Apprentice boss Lord Sugar has revealed his one big business regret.
The former Amstrad owner, valued at £1.04 billion on the Sunday Times Rich List, said he regrets not sticking it out in the phone industry like Apple founder Steve Jobs.
He bought mobile company Dancall in 1993 for £6.3 million and sold it to German electronics giant Bosch in 1997 for £92 million, but said in hindsight he would not have "given up making mobile phones as early as we did" and also would have become an internet service provider.
"Was it a good deal? I don't know. Looking back now, you think perhaps I should have held onto it and been in the smart phone business, apps and all that type of stuff, but I can't complain, I've made a lot of money, it's as simple as that," he said.
Lord Sugar praised the vision of Apple's Steve Jobs and said that while Jobs would be remembered as a genius, his own immortal words "You're fired" would probably haunt him after he was gone.

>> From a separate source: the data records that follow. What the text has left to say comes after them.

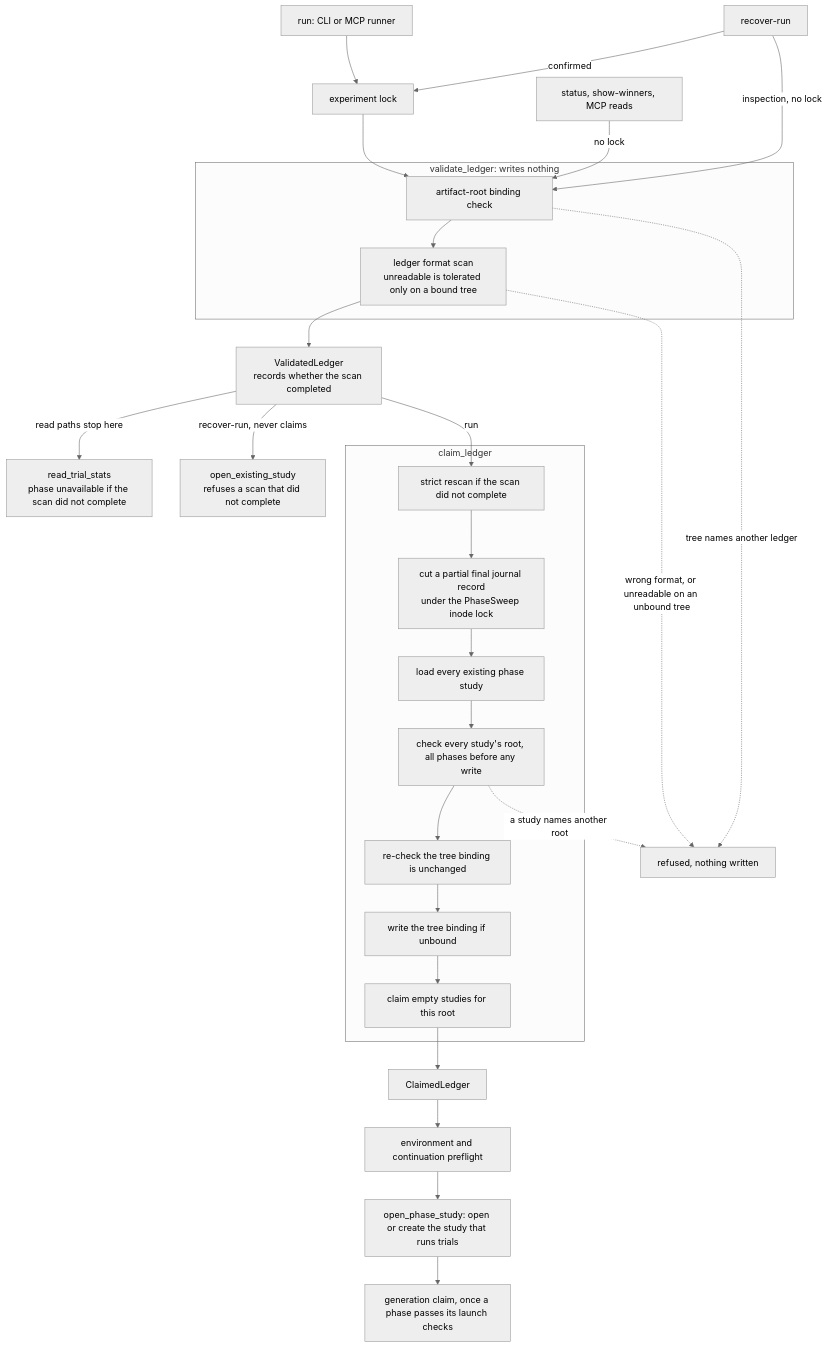
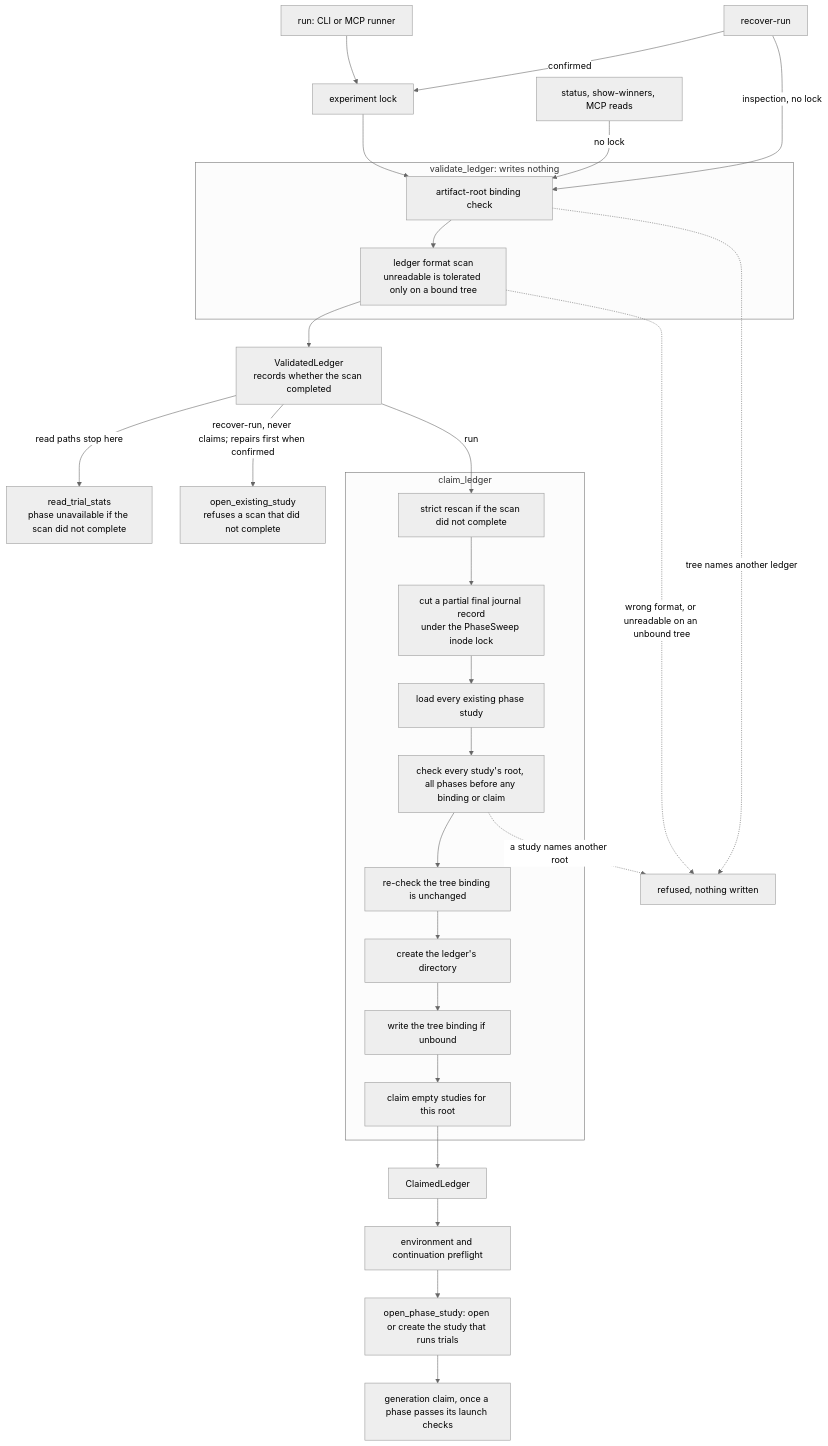
One commit to pszemraj/phasesweep changed the diagram in docs/invariants.md. Above: the diagram before and after it, drawn with Mermaid (neutral theme). The commit also changed other lines of this file and 9 other files, not shown here.

````diff
--- a/docs/invariants.md
+++ b/docs/invariants.md
@@ -15,30 +15,31 @@
 ```mermaid
 flowchart TD
     run["run: CLI or MCP runner"] --> lock["experiment lock"]
     recover["recover-run"] -->|"confirmed"| lock
     recover -->|"inspection, no lock"| check
     reads["status, show-winners, MCP reads"] -->|"no lock"| check
     lock --> check
     subgraph validate["validate_ledger: writes nothing"]
         check["artifact-root binding check"] --> scan["ledger format scan<br/>unreadable is tolerated only on a bound tree"]
     end
     scan --> handle["ValidatedLedger<br/>records whether the scan completed"]
     handle -->|"read paths stop here"| ro["read_trial_stats<br/>phase unavailable if the scan did not complete"]
-    handle -->|"recover-run, never claims"| existing["open_existing_study<br/>refuses a scan that did not complete"]
+    handle -->|"recover-run, never claims; repairs first when confirmed"| existing["open_existing_study<br/>refuses a scan that did not complete"]
     handle -->|"run"| rescan
     subgraph claim["claim_ledger"]
         rescan["strict rescan if the scan did not complete"] --> repair["cut a partial final journal record<br/>under the PhaseSweep inode lock"]
         repair --> discover["load every existing phase study"]
-        discover --> roots["check every study's root, all phases before any write"]
+        discover --> roots["check every study's root, all phases before any binding or claim"]
         roots --> recheck["re-check the tree binding is unchanged"]
-        recheck --> bind["write the tree binding if unbound"]
+        recheck --> mkdir["create the ledger's directory"]
+        mkdir --> bind["write the tree binding if unbound"]
         bind --> claimst["claim empty studies for this root"]
     end
     claimst --> claimed["ClaimedLedger"]
     claimed --> pre["environment and continuation preflight"]
     pre --> open["open_phase_study: open or create the study that runs trials"]
     open --> gen["generation claim, once a phase passes its launch checks"]
     check -.->|"tree names another ledger"| refused["refused, nothing written"]
     scan -.->|"wrong format, or unreadable on an unbound tree"| refused
     roots -.->|"a study names another root"| refused
 ```
````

"Steve Jobs had a vision, he's a marketing man. I met him quite a few times, we kind of grew up in the electronics industry together, with him and Bill Gates and myself.
"He had a vision and he gets a lot of the accolade for the Apple stuff, although there are a lot of people around him who did it too," he said.

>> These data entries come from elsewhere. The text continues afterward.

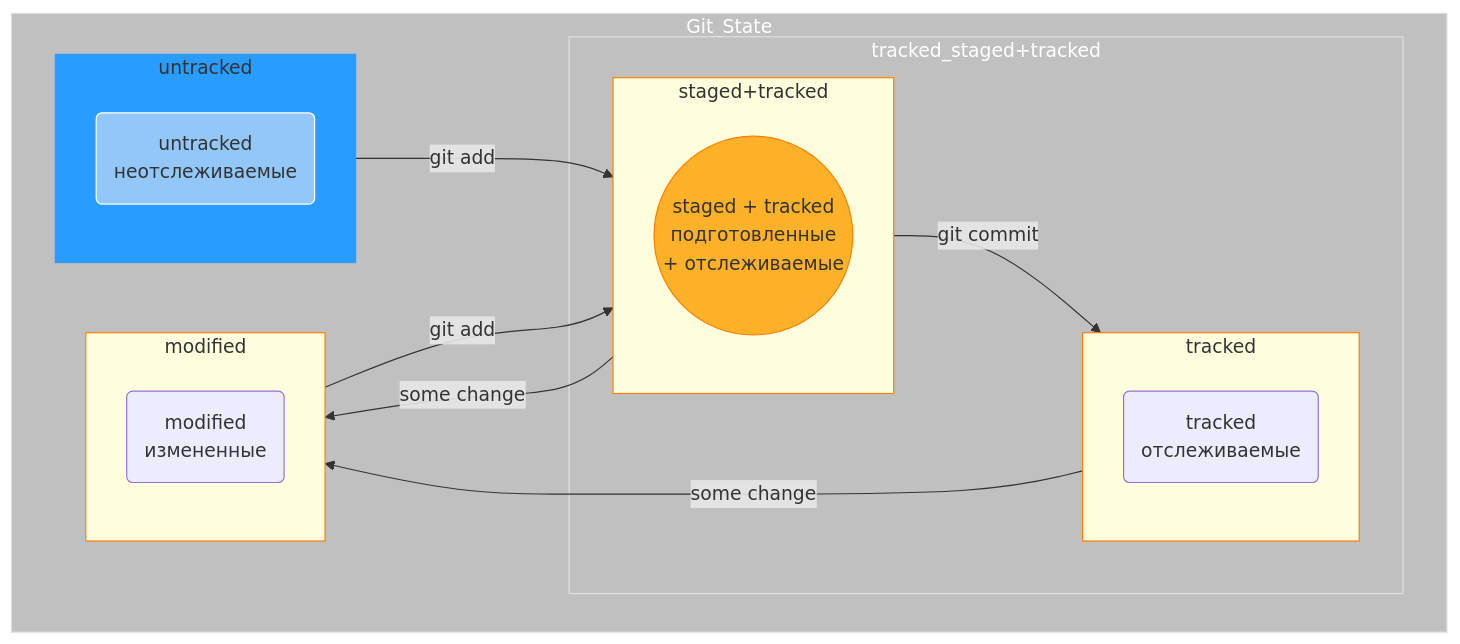
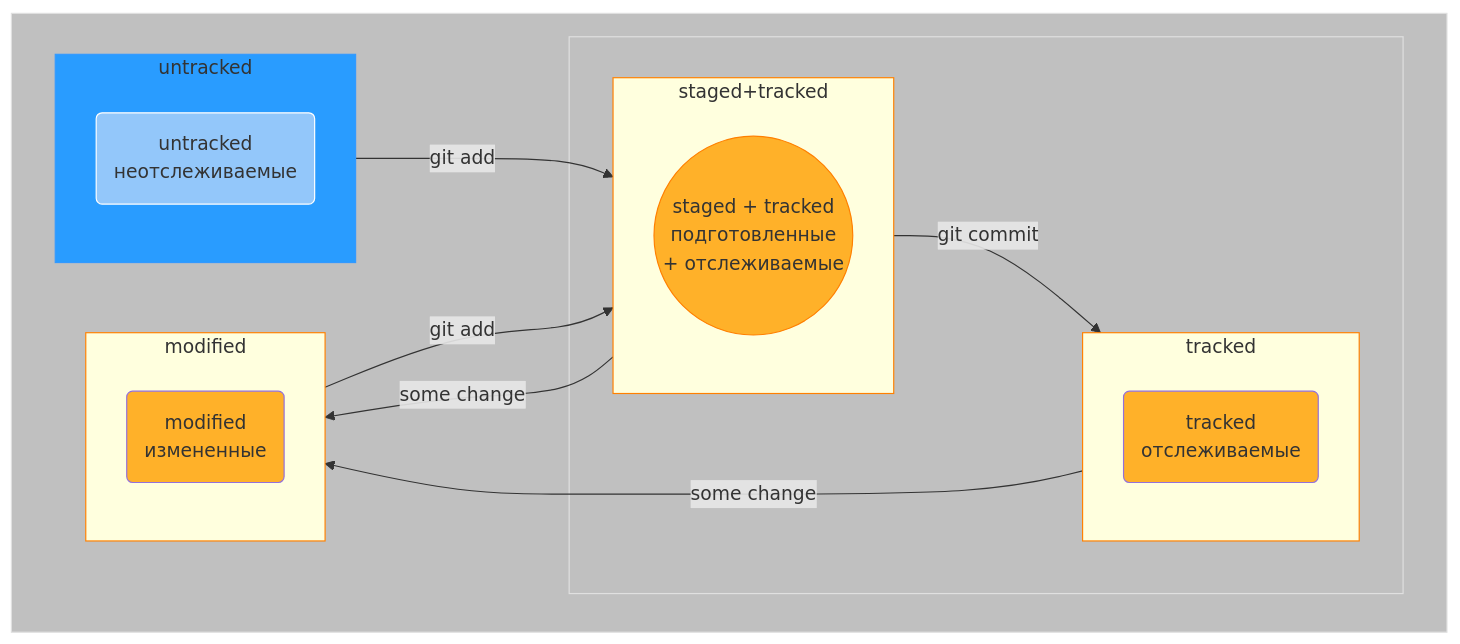
One commit to AleksandrVakarin/GitInstructionMermaid changed the diagram in README.md. Above: the diagram before and after it, drawn with Mermaid.

Commit message:
Изменить границу, изменить цвет границ для диаграммы

````diff
--- a/README.md
+++ b/README.md
@@ -93,52 +93,54 @@
 ```mermaid
 flowchart TD;
 	
 	stgd((staged + tracked<br>подготовленные<br> + отслеживаемые))
 	mdf(modified<br>измененные)
 	untr(untracked<br>неотслеживаемые)
 	trcd(tracked<br>отслеживаемые)
 
 
 	subgraph Git_State
 
 		subgraph untracked
 			untr
 		end
 
 		subgraph tracked_staged+tracked
 
 			subgraph tracked
 				trcd
 			end
 
 			subgraph staged+tracked
 				stgd
 			end
 
 		end
 
 		untracked-- git add -->staged+tracked
 		modified-- git add -->staged+tracked
 		staged+tracked-- some change -->modified
 		staged+tracked-- git commit -->tracked
 		tracked-- some change -->modified
 
 		subgraph modified
 			mdf
 		end
 
 	end
 
 	style Git_State fill: #C0C0C0, stroke: #E0E0E0
 	style stgd fill: #FFB129, stroke: #FF8000
+	style mdf fill: #FFB129
+	style trcd fill: #FFB129
 	style untr fill: #93C7FA, stroke: #FFFFFF
 	style untracked fill: #299CFF, stroke: #3399FF
 	style tracked stroke: #FF8000
 	style tracked_staged+tracked stroke: #E0E0E0, fill: #C0C0C0
 	style staged+tracked stroke: #FF8000
 	style modified stroke: #FF8000
 
-	style Git_State color: #FFFFFF
-	style tracked_staged+tracked color: #FFFFFF
+	style Git_State color: #C0C0C0
+	style tracked_staged+tracked color: #C0C0C0
 
 ```
````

"I don't know what I'll be remembered for, most probably by the population for firing people," he added.
Despite his regrets, Lord Sugar said rising from 101st in the Rich List was not on his list of New Year's resolutions.
"I've been a multi-millionaire since I was 31 years old and you get to a stage where it makes no difference really. It really makes no difference at all," he said.
Lord Sugar faced criticism that he was out of touch after comments to the Saturday Times asking why people in poverty had mobile phones and microwaves.
"I'm not out of touch, that's for sure," he said, but refused to elaborate on the subject.
Currently, Lord Sugar is about to reprise his role as the hiring-and-firing boss on BBC One show The Apprentice.
This series features among its contestants 23-year-old sales account manager Mergim Butaja as well as a builder, social media entrepreneur and a private tutor.
Butaja came to Britain as a refugee from war-torn Kosovo at the age of seven, and Lord Sugar commended his work ethic and said giving Butaja an equal opportunity to win his £250,000 investment was "what the programme's all about".
"It was so important for me to give him a chance. It's what the programme's all about.
"This boy has had a tough life: he came over as a refugee from Kosovo, regretfully his father passed and it was left for him to look after his mother and his siblings. He had four jobs, working honestly to keep them going. It's fantastic, it's why I put him in the process, to have a chance," he said.
The first episode will see Butaja attempt to sell fish to a vegan restaurant and stir up Lord Sugar's impatience in the boardroom. But Lord Sugar urged viewers to "wait" for the rest of the series if they thought his portrayal was unfair.
While Lord Sugar said that he "absolutely (does) not" have ambitions to be prime minister one day, he was watching his former US Apprentice counterpart Donald Trump's presidential candidate campaign with interest.
"All I can say is this: you must never underestimate the American population. Stranger things have happened. I'd be a fool to say he's got no chance and it's absolute nonsense, and I think he's got a certain following in America. Who knows?"
Despite a hair extension specialist among the candidates this year, Lord Sugar said he doubted that viewers would suddenly see bald newcomer Claude Littner sporting a hairstyle like Trump's.
"I think Claude considers himself modern with his bald look, his Telly Savalas look," he joked.